▶ Supplied entries:
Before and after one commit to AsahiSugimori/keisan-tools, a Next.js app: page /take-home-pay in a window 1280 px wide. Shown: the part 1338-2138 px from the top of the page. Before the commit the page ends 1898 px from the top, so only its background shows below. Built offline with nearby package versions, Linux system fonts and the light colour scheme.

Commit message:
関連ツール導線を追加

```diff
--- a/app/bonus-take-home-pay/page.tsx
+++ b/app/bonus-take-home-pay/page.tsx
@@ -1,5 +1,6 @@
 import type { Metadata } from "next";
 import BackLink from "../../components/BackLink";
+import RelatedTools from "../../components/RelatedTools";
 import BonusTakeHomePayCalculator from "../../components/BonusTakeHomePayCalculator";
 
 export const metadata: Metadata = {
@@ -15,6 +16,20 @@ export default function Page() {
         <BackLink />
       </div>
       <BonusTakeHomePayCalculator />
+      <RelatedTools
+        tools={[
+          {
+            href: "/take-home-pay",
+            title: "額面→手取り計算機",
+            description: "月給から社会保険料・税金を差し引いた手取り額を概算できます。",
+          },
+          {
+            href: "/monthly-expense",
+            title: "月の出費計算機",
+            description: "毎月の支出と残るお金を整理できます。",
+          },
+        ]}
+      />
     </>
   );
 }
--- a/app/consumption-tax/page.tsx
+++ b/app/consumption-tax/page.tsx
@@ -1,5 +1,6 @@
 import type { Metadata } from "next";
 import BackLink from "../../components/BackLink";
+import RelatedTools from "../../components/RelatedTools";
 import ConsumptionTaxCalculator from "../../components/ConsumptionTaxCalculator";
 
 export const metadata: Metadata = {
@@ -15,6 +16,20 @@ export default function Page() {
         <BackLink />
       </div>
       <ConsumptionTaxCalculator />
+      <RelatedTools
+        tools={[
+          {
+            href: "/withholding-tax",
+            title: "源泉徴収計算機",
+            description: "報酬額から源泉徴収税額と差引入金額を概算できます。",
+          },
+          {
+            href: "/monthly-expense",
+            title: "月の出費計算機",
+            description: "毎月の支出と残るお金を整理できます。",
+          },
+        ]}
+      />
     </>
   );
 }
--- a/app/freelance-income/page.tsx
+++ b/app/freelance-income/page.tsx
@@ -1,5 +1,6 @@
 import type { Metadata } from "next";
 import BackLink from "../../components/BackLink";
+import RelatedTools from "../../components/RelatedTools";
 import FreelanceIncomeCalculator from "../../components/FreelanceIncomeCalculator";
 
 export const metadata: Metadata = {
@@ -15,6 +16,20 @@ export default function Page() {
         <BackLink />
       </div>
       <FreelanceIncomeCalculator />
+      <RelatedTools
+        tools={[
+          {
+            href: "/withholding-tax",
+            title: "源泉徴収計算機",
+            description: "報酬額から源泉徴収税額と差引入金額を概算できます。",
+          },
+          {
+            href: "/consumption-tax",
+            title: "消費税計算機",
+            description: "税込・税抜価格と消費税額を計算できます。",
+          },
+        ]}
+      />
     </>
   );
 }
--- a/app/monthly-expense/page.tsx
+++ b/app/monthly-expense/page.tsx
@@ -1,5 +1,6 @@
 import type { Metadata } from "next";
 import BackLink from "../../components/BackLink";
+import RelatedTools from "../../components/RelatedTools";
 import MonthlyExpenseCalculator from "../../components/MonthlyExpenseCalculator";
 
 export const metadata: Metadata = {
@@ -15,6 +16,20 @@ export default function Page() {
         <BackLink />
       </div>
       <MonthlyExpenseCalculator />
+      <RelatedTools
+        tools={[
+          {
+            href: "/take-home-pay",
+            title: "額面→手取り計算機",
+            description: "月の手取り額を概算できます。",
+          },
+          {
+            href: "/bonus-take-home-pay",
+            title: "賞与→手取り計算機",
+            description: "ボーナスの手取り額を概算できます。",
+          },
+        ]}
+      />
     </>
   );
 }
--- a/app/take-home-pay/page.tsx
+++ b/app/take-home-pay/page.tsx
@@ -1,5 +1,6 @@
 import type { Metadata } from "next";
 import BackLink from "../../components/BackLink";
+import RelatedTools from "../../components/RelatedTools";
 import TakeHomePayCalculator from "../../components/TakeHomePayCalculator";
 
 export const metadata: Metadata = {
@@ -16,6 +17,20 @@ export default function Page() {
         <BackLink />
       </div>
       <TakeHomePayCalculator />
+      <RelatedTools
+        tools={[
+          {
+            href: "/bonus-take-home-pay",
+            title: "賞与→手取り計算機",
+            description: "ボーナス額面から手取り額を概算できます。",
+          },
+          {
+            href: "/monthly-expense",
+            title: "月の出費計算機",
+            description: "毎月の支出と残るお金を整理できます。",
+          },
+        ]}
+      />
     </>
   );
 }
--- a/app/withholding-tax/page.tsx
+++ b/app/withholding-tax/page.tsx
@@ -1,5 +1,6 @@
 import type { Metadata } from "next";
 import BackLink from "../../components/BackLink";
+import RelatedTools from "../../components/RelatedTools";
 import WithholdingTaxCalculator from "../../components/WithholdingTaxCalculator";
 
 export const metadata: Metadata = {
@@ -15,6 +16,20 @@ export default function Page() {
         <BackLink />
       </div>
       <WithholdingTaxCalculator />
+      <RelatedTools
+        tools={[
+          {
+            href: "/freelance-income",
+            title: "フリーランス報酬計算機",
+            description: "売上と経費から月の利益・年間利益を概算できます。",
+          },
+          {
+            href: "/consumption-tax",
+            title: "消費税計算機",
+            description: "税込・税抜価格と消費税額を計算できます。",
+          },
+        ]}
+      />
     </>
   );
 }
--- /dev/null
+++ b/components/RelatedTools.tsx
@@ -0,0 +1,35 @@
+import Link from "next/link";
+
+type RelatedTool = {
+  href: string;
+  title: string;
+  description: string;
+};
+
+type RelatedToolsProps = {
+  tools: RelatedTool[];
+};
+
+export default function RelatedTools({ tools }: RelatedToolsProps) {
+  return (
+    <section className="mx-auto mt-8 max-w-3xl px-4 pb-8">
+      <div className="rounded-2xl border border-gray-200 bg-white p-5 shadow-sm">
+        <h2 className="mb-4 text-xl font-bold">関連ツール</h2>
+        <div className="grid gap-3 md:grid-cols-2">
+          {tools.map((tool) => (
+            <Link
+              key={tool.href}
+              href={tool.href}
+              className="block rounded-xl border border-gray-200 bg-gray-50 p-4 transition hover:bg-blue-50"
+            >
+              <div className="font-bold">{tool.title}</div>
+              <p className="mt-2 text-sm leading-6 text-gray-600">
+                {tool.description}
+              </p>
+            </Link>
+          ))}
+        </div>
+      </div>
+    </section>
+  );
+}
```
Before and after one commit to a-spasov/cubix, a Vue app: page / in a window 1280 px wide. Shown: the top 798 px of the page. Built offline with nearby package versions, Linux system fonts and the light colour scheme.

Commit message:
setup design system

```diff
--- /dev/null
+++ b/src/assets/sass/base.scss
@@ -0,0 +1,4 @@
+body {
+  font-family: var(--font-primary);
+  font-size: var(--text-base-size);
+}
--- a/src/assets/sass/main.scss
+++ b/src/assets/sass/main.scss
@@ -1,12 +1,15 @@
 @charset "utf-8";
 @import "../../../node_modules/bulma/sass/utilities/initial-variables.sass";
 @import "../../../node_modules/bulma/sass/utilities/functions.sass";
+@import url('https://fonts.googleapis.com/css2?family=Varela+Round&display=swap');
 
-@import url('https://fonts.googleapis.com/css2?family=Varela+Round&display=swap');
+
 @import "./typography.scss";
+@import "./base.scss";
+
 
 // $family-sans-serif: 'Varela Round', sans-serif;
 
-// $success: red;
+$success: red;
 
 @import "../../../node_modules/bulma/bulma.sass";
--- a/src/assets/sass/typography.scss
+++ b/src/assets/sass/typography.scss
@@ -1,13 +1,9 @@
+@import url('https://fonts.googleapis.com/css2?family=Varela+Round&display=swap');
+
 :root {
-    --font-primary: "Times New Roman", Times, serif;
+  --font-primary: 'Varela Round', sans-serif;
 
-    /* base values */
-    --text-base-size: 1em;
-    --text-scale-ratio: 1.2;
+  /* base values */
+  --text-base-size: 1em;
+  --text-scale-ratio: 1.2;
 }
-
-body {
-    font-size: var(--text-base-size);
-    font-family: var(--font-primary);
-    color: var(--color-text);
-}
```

▶ What you are asked to do: What is needed is the count of lines in the records that include the word "typography", with no other text.

▶ Answer for the task: 3